- Task to carry out: Each entry below is to be given again word for word, with no pictures.
__________________________________________________
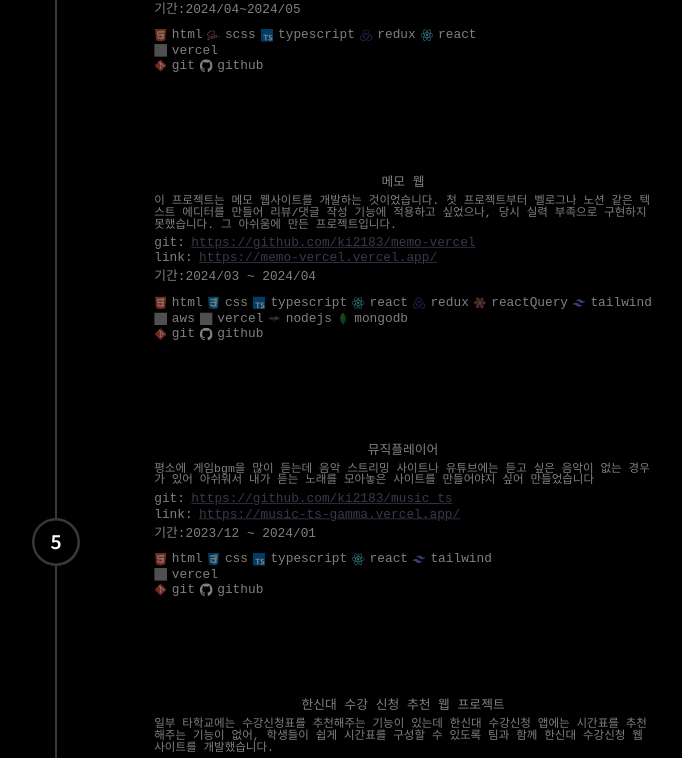
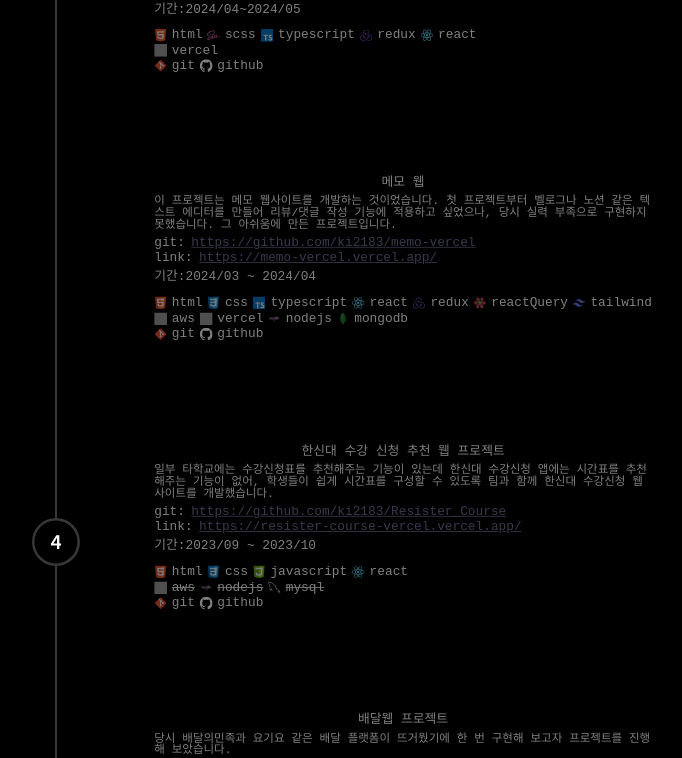
Before and after one commit to ki2183/portfolie-vercel, a React (Create React App) app: page / in a window 1280 px wide. Shown: the part 2658-3416 px from the top of the page, without its empty margins (545-1227 px from the left). Built offline with nearby package versions, Linux system fonts and the light colour scheme; grey boxes are pictures that could not be loaded.

Commit message:
Update projectInformation.ts

```diff
--- a/src/projectInformation.ts
+++ b/src/projectInformation.ts
@@ -89,38 +89,6 @@ export const project_information_dto = [
             '비록 완성도가 부족하여 학생들에게 배포시도는 못했으나 더 나은 UX/UI를 위해서 gsap, react-dnd등 여러 라이브러리를 활용해 볼 수 있는 기회를 얻었습니다.'
         ],
         date:"2023/09 ~ 2023/10",
-    },{
-        img:"music",
-        title:"뮤직플레이어",
-        link:"https://music-ts-gamma.vercel.app/",
-        git:"https://github.com/ki2183/music_ts",
-        reason:[
-            "뮤직플레이어 입니다.",
-            "평소에 게임bgm을 많이 듣는데 음악 스트리밍 사이트나 유튜브에는 듣고 싶은 음악이 없는 경우가 있어 아쉬워서 내가 듣는 노래를 모아놓은 사이트를 만들어야지 싶어 만들었습니다",
-        ],
-        feature:["재생","무한재생","셔플","컨트롤 바"],
-        stacks:{
-            frontends:[
-                {src:"html",title:"html"},
-                {src:"css",title:"css"},
-                {src:"typescript",title:"typescript"},
-                {src:"react",title:"react"},
-                {src:"tailwind",title:"tailwind"},
-            ],
-            backends: [
-                {src:"vercel",title:"vercel",class_name:"base-white-svg"},
-            ],
-            versionControls: [
-                {src:"git",title:"git"},
-                {src:"github",title:"github",class_name:"base-white-svg"},
-            ],
-        },
-        reflection:[
-            '자동 타입지정해주는 javascript에 한계를 느껴 typescript를 생산성을 늘리기위해 tailwind를 학습하고 적용해보기위해 토이 프로젝트를 진행했습니다.',
-            '이전 프로젝트에서는 컴포넌트에 함수를 그냥 명시했었는데 유지보수성과 확장성을 위해서 custom-hook 디자인패턴을 사용했습니다.',
-            '생산성을 향상시키기 위해서 tailwind를 사용해 보았습니다.'
-        ],
-        date:"2023/12 ~ 2024/01",
     },{
         img:"memo",
         title:"메모 웹",
```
__________________________________________________
- Task result:
Before and after one commit to ki2183/portfolie-vercel, a React (Create React App) app: page / in a window 1280 px wide. Shown: the part 2658-3416 px from the top of the page, without its empty margins (545-1227 px from the left). Built offline with nearby package versions, Linux system fonts and the light colour scheme; grey boxes are pictures that could not be loaded.

Commit message:
Update projectInformation.ts

```diff
--- a/src/projectInformation.ts
+++ b/src/projectInformation.ts
@@ -89,38 +89,6 @@ export const project_information_dto = [
             '비록 완성도가 부족하여 학생들에게 배포시도는 못했으나 더 나은 UX/UI를 위해서 gsap, react-dnd등 여러 라이브러리를 활용해 볼 수 있는 기회를 얻었습니다.'
         ],
         date:"2023/09 ~ 2023/10",
-    },{
-        img:"music",
-        title:"뮤직플레이어",
-        link:"https://music-ts-gamma.vercel.app/",
-        git:"https://github.com/ki2183/music_ts",
-        reason:[
-            "뮤직플레이어 입니다.",
-            "평소에 게임bgm을 많이 듣는데 음악 스트리밍 사이트나 유튜브에는 듣고 싶은 음악이 없는 경우가 있어 아쉬워서 내가 듣는 노래를 모아놓은 사이트를 만들어야지 싶어 만들었습니다",
-        ],
-        feature:["재생","무한재생","셔플","컨트롤 바"],
-        stacks:{
-            frontends:[
-                {src:"html",title:"html"},
-                {src:"css",title:"css"},
-                {src:"typescript",title:"typescript"},
-                {src:"react",title:"react"},
-                {src:"tailwind",title:"tailwind"},
-            ],
-            backends: [
-                {src:"vercel",title:"vercel",class_name:"base-white-svg"},
-            ],
-            versionControls: [
-                {src:"git",title:"git"},
-                {src:"github",title:"github",class_name:"base-white-svg"},
-            ],
-        },
-        reflection:[
-            '자동 타입지정해주는 javascript에 한계를 느껴 typescript를 생산성을 늘리기위해 tailwind를 학습하고 적용해보기위해 토이 프로젝트를 진행했습니다.',
-            '이전 프로젝트에서는 컴포넌트에 함수를 그냥 명시했었는데 유지보수성과 확장성을 위해서 custom-hook 디자인패턴을 사용했습니다.',
-            '생산성을 향상시키기 위해서 tailwind를 사용해 보았습니다.'
-        ],
-        date:"2023/12 ~ 2024/01",
     },{
         img:"memo",
         title:"메모 웹",
```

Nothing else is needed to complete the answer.